__EXERCISE DIRECTIONS__: Only lines holding "Disponible" are wanted; copy each of them from the records below.

__Data extracted from a collection__:
******

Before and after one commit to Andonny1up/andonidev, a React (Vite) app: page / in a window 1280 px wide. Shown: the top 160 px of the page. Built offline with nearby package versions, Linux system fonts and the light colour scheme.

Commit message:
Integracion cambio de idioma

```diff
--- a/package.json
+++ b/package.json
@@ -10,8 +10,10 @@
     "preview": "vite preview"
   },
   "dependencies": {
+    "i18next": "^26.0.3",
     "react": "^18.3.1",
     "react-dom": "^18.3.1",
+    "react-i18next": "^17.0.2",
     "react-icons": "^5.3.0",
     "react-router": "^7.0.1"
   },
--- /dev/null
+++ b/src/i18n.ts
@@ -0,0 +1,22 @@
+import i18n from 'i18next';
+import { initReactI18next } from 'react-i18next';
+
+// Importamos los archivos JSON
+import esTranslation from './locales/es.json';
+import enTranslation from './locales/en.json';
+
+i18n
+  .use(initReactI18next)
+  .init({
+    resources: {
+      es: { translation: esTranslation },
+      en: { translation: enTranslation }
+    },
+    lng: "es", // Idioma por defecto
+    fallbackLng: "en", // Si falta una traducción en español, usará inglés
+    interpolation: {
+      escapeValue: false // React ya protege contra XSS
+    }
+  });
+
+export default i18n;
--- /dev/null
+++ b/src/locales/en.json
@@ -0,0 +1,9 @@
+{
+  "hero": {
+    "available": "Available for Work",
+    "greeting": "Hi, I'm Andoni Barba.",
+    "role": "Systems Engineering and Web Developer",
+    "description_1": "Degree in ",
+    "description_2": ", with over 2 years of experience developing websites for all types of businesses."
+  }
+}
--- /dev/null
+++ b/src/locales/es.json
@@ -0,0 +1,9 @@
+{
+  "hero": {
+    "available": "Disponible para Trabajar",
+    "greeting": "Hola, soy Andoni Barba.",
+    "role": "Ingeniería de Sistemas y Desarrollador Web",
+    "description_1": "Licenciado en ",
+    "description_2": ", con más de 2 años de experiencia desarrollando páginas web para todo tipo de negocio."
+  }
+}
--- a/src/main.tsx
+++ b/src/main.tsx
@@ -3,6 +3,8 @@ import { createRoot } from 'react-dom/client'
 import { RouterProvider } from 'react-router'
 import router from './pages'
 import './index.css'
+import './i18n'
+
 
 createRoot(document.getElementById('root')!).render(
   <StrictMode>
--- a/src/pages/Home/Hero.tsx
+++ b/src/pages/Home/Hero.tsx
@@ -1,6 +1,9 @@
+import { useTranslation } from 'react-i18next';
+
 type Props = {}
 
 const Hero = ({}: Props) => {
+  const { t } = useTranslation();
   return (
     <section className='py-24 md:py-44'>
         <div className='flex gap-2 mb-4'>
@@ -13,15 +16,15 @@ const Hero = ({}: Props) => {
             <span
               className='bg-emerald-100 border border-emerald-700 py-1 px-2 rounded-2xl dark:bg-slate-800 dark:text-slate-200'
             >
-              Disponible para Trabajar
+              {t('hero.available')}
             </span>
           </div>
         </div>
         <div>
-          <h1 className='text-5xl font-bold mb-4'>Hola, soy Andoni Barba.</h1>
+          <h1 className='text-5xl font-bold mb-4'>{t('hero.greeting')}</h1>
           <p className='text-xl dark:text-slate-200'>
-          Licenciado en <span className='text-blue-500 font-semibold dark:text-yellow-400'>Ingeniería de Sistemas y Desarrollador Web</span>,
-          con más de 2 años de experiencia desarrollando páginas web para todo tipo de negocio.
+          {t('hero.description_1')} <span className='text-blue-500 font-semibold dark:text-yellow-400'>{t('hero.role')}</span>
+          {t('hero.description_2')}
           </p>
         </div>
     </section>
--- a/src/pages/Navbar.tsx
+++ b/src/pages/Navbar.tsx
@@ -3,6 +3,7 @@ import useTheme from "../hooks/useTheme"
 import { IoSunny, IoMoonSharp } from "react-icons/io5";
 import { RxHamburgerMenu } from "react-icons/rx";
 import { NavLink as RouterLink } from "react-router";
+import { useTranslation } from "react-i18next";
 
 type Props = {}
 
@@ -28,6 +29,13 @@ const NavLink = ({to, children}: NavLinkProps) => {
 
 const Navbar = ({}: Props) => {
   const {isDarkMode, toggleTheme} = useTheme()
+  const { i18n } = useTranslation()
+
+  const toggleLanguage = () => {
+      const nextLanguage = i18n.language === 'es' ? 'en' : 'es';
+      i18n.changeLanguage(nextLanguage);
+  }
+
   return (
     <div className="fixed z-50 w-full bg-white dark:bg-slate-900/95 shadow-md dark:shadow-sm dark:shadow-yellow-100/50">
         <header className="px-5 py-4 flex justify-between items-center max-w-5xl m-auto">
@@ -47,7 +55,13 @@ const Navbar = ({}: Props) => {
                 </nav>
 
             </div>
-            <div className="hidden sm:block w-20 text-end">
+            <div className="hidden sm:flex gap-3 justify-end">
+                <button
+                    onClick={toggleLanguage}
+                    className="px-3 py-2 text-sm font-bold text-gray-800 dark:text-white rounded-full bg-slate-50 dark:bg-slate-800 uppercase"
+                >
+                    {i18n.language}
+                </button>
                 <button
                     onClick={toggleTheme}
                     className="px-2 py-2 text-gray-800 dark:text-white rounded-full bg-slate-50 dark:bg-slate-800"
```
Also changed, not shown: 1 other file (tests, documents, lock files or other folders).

******

__REPLY__:
+    "available": "Disponible para Trabajar",
-              Disponible para Trabajar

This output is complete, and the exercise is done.